(Recorded data)

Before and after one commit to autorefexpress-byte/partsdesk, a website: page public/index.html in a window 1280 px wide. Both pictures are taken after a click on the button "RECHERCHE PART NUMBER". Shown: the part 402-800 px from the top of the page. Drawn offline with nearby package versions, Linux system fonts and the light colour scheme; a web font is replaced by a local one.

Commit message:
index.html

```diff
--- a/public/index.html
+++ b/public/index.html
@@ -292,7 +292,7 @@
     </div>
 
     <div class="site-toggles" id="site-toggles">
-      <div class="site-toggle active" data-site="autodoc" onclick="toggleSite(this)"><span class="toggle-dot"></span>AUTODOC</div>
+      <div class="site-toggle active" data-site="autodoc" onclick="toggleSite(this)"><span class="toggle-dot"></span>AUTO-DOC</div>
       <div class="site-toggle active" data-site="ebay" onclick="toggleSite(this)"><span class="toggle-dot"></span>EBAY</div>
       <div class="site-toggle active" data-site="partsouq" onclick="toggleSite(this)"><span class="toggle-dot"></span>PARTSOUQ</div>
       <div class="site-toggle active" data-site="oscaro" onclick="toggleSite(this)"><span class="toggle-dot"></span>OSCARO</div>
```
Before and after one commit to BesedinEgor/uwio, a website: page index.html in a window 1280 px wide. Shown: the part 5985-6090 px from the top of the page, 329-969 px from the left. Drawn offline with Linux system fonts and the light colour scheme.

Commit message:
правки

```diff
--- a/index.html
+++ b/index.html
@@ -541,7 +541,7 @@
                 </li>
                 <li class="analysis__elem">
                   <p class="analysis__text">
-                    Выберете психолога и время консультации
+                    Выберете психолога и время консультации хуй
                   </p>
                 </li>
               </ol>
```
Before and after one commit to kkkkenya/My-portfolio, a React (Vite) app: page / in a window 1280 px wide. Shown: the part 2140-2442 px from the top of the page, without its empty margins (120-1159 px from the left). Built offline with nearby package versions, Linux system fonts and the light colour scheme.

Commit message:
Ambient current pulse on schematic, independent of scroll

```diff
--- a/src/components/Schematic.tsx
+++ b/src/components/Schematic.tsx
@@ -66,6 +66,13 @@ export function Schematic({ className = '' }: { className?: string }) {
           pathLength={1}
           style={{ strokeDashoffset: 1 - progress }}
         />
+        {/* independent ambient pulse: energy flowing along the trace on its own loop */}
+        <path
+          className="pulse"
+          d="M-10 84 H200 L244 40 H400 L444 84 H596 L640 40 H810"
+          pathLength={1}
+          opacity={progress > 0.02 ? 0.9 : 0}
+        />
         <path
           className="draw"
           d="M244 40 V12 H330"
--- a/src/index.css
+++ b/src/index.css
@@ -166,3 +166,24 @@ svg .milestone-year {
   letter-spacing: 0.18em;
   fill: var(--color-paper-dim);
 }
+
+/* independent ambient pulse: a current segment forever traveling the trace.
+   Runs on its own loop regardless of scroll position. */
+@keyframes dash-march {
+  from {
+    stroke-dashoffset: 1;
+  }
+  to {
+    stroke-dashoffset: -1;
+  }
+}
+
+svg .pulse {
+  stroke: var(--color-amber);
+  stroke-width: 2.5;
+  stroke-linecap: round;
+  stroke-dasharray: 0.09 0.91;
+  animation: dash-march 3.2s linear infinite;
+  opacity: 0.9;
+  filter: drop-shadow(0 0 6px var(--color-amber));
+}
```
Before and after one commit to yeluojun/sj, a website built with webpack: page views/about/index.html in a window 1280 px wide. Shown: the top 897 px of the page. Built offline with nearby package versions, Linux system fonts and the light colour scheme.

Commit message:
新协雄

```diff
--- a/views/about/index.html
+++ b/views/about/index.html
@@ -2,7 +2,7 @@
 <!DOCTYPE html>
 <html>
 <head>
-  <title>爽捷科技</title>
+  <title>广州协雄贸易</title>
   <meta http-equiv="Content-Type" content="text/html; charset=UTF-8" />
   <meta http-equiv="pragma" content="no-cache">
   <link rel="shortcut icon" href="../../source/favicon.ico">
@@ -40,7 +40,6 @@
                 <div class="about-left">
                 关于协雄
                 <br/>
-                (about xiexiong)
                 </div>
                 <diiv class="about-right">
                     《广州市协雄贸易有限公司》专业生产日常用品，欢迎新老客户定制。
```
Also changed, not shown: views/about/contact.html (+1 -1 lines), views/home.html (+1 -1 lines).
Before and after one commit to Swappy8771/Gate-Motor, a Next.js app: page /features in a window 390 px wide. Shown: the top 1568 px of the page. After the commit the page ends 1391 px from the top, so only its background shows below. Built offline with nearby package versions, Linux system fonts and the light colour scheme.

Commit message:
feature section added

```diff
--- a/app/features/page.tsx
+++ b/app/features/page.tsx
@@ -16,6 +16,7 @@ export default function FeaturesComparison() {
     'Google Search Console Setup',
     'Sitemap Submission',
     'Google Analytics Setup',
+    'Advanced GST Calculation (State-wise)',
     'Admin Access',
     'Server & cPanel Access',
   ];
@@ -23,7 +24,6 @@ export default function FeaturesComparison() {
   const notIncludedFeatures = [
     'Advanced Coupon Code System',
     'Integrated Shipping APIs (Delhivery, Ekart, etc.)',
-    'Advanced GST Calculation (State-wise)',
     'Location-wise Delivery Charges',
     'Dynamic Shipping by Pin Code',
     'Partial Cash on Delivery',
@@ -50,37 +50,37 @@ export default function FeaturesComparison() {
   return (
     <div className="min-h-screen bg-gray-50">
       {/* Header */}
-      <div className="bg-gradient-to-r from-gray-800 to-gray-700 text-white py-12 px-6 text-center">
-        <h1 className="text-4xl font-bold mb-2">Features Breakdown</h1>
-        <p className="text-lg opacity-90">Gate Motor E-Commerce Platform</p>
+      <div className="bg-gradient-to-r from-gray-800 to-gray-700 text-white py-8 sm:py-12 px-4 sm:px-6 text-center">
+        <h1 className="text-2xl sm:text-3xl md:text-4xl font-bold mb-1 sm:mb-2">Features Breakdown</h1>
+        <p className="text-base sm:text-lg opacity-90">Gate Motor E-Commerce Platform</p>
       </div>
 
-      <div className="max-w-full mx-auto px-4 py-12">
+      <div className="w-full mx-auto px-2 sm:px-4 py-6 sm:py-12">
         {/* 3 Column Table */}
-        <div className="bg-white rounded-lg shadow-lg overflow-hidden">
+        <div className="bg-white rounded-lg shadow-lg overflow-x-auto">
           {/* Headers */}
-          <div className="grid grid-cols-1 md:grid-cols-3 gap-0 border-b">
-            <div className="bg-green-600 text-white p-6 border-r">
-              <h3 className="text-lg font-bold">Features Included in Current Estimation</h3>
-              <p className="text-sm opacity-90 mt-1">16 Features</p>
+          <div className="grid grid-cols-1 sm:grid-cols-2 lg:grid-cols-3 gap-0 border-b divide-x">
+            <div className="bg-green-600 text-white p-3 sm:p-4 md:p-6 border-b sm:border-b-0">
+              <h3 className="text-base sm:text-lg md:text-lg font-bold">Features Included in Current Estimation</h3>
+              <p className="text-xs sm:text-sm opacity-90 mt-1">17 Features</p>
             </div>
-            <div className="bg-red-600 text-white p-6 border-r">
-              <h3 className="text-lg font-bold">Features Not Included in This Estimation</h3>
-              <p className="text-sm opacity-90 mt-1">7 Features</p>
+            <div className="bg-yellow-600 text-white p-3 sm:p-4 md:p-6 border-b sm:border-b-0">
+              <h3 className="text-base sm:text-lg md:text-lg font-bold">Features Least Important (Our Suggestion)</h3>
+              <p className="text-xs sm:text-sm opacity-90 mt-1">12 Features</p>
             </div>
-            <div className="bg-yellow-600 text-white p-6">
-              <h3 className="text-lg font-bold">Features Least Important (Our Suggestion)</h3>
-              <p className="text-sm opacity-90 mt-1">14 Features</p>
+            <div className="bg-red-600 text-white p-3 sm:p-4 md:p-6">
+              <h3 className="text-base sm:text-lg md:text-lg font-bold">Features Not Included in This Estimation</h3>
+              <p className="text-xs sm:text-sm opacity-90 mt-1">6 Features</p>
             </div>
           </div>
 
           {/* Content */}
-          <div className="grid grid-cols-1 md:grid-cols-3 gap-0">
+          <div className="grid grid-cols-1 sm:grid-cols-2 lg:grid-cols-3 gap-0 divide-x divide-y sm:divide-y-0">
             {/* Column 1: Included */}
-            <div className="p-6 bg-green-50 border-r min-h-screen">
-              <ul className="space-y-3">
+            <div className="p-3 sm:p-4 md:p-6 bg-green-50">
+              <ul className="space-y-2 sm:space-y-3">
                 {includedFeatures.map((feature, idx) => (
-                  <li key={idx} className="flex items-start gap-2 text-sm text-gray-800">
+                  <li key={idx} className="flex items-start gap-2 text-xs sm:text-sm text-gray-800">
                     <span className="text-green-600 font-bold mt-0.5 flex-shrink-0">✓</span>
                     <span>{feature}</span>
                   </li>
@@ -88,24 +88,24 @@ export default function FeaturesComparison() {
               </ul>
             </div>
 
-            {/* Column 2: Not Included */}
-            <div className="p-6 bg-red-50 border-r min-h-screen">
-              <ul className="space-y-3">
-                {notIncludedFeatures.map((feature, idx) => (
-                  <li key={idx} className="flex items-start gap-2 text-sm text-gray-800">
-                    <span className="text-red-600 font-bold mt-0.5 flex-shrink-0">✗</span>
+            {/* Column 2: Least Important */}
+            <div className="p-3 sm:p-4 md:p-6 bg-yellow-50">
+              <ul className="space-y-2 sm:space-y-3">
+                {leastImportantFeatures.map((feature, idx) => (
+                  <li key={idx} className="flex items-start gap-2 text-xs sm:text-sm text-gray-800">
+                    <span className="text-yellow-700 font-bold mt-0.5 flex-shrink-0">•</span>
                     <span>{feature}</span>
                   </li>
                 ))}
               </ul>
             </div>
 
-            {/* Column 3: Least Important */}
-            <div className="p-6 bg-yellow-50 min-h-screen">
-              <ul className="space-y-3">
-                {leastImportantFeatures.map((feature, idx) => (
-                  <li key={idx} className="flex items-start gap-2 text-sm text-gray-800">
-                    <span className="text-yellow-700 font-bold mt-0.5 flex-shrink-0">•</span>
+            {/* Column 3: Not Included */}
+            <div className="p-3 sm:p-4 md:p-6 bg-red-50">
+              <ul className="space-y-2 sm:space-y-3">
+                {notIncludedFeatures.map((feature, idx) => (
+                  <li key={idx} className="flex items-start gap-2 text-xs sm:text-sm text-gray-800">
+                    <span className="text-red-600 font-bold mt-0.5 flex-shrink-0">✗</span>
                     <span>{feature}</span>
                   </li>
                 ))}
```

EXERCISE AIM: Report the count of lines in the entries that contain "components". Nothing else should be given.

FINAL ANSWER: 2